**Directions:**
Throughout the listing below, copy each line containing "later".

**Information given:**
====
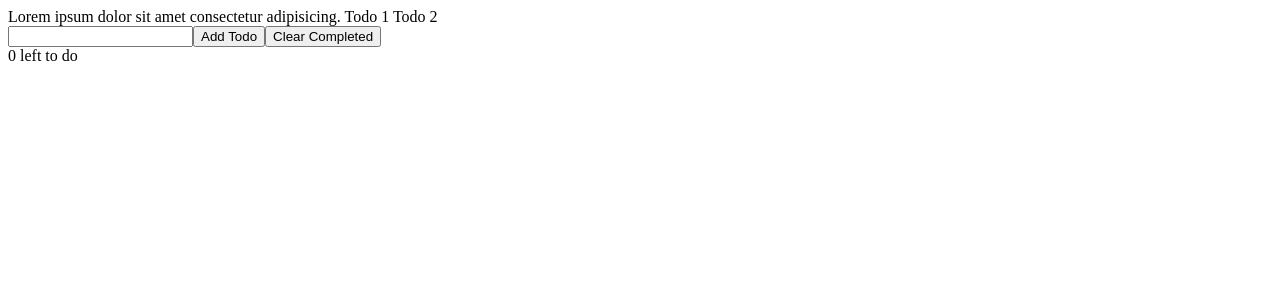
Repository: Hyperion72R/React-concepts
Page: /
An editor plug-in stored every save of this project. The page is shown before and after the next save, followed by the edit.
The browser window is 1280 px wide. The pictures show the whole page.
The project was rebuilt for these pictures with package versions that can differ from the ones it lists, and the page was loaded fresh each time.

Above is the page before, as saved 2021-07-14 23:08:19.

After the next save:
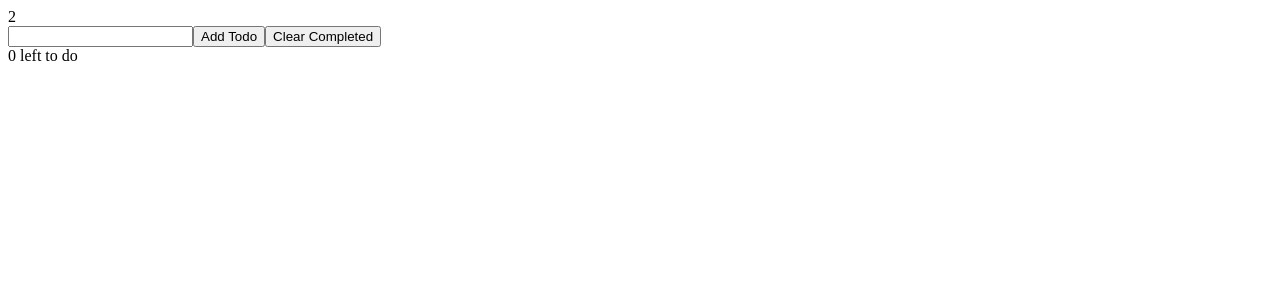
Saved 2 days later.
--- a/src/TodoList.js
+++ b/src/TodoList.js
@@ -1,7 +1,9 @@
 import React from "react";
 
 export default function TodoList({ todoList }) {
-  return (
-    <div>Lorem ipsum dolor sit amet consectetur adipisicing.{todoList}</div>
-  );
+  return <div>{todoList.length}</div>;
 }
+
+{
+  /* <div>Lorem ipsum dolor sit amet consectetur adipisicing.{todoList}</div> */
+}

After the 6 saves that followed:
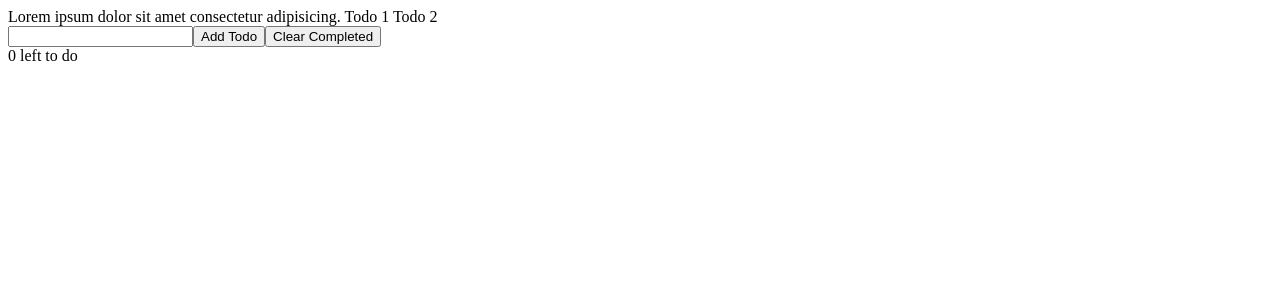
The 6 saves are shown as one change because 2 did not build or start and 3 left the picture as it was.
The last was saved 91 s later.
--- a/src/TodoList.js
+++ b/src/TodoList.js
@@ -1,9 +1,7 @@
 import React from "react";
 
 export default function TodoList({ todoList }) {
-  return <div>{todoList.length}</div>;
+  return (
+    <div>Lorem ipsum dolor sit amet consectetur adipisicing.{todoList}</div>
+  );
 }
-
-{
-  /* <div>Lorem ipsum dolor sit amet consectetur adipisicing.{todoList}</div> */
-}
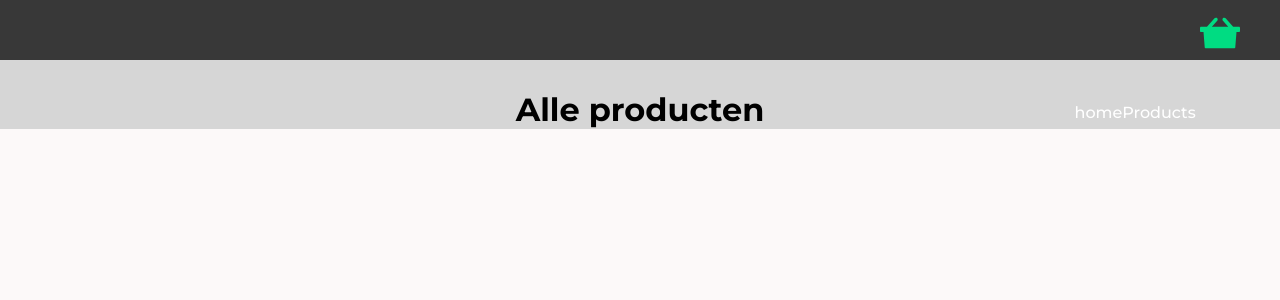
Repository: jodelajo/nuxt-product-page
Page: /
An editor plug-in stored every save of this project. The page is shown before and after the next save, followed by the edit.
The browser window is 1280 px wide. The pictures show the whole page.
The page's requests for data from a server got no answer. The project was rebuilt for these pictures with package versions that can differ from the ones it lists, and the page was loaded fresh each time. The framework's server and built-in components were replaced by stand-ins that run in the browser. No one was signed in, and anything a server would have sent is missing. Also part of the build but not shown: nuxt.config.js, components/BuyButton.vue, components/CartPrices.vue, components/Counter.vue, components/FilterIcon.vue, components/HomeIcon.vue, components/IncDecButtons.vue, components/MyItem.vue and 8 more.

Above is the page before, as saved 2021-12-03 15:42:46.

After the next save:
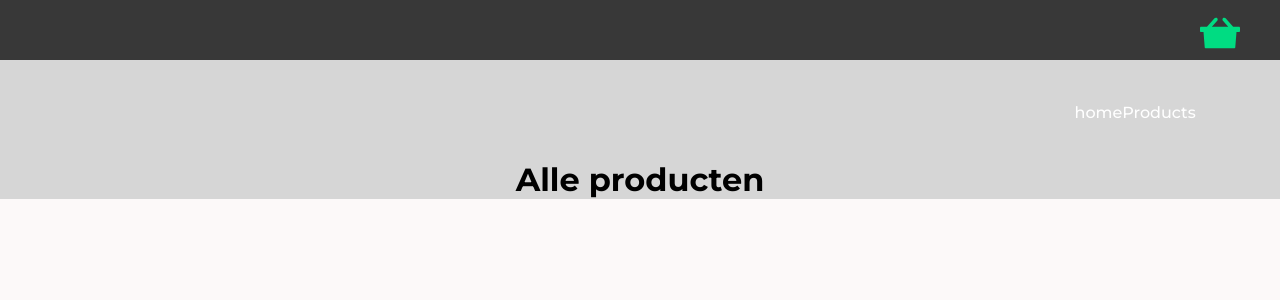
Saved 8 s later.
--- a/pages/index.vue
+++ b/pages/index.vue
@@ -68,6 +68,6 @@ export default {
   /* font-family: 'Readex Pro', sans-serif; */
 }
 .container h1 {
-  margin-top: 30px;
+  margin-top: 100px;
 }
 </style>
====
**Result of this exercise:**
Saved 2 days later.
The last was saved 91 s later.
Saved 8 s later.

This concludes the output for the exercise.